◆ ACTION ITEM: Line count for "objective": say how many lines of the data contain it, with no other text.

____________________

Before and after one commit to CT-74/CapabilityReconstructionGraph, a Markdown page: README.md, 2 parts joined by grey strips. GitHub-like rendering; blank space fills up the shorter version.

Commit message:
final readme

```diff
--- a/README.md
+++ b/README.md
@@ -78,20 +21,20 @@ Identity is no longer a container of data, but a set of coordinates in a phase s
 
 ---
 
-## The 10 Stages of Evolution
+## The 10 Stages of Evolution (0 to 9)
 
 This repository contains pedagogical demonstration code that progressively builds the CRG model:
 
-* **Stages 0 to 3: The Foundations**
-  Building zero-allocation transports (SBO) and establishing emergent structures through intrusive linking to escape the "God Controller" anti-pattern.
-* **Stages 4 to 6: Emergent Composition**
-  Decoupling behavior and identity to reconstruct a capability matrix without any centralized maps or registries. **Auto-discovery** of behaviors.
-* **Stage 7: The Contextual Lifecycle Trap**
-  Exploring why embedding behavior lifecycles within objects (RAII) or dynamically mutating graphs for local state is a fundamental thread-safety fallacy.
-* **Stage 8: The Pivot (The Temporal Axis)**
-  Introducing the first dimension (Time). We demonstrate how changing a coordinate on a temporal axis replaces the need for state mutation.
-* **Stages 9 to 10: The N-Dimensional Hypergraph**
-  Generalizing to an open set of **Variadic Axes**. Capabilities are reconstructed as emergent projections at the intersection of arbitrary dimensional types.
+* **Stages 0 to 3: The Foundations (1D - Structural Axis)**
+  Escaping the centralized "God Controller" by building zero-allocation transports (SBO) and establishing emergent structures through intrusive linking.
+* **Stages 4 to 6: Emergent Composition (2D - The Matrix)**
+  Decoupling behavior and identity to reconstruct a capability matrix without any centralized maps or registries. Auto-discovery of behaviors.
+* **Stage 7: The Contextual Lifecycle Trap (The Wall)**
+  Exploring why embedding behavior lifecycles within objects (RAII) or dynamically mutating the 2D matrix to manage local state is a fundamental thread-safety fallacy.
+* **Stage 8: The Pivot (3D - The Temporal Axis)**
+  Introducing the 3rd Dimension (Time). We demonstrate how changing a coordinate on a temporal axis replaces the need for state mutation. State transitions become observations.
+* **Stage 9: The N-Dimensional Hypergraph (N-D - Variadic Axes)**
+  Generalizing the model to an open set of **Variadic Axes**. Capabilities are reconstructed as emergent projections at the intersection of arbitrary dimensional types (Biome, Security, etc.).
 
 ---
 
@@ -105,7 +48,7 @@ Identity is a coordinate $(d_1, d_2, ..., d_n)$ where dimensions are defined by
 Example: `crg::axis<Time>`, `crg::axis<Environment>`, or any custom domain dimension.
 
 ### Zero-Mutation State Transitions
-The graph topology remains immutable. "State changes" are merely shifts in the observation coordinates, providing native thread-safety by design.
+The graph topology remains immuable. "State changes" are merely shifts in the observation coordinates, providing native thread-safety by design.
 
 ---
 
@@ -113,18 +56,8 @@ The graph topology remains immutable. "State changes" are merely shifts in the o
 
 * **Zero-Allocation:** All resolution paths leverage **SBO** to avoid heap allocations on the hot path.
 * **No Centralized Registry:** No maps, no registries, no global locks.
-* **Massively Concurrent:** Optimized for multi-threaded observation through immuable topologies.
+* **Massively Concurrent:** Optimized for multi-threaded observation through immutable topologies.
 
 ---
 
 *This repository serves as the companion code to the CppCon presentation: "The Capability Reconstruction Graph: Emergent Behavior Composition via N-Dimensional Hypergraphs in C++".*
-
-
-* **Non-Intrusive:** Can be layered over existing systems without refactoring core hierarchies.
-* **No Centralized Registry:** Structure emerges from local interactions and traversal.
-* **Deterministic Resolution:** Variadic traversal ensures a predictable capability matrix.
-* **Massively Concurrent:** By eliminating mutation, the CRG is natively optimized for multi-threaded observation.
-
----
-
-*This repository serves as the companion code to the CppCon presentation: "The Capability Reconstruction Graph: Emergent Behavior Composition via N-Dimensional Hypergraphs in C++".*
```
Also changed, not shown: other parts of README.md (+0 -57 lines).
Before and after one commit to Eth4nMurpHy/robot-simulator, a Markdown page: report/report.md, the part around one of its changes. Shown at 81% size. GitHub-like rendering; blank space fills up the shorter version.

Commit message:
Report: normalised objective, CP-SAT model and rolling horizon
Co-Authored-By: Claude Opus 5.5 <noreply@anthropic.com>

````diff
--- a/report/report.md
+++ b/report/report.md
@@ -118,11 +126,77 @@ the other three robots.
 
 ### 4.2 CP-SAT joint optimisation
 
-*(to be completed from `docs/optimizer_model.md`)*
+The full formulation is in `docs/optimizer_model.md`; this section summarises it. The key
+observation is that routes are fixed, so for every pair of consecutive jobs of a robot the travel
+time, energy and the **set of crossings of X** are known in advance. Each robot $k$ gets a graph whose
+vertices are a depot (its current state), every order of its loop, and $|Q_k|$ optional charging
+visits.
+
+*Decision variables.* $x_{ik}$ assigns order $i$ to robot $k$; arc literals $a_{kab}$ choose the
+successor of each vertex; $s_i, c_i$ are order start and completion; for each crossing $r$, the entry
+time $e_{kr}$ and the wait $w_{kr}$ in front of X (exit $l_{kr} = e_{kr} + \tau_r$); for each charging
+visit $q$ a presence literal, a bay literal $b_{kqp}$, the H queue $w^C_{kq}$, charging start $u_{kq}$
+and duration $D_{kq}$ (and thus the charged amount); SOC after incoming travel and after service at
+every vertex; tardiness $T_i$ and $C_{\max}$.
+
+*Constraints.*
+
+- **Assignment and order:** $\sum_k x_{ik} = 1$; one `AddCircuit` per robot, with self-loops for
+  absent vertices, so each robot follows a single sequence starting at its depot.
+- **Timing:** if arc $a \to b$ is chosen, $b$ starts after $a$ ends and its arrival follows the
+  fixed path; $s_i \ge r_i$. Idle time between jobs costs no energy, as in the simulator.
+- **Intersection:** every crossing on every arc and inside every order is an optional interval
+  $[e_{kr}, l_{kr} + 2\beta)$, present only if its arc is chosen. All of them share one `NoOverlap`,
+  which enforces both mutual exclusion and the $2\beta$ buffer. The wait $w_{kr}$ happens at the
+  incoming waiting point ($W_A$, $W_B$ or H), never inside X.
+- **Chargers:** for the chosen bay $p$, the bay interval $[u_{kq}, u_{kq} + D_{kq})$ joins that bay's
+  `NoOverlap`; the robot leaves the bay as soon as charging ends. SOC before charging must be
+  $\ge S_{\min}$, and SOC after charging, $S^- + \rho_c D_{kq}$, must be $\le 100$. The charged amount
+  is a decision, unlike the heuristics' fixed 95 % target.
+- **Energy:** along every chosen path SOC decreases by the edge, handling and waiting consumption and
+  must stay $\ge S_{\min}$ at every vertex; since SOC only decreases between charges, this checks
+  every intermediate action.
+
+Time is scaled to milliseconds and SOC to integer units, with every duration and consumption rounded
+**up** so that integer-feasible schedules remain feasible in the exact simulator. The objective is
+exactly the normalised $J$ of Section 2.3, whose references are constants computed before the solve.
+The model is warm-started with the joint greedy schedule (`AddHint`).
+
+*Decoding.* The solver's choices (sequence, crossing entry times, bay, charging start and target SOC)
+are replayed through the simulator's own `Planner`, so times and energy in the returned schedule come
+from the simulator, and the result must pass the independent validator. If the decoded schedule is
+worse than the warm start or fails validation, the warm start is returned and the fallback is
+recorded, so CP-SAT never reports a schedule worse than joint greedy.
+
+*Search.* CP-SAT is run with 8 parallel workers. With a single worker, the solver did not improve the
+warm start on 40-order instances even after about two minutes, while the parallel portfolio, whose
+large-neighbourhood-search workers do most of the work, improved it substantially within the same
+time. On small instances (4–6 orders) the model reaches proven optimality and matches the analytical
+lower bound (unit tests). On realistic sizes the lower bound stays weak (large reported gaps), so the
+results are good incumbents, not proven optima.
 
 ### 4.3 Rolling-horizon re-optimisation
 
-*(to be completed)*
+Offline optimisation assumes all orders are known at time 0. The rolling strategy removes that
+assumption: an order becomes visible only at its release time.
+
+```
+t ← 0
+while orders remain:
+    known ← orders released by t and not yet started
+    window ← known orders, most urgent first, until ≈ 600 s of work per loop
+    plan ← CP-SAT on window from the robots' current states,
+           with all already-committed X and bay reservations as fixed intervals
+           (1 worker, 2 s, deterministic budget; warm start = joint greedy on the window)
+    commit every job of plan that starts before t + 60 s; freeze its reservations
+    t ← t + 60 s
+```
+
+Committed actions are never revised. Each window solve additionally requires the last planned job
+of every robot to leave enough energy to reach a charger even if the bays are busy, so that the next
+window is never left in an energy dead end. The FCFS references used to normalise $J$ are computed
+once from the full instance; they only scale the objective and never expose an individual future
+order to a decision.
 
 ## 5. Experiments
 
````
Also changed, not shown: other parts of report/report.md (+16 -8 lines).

____________________

◆ EXERCISE ANSWER: 3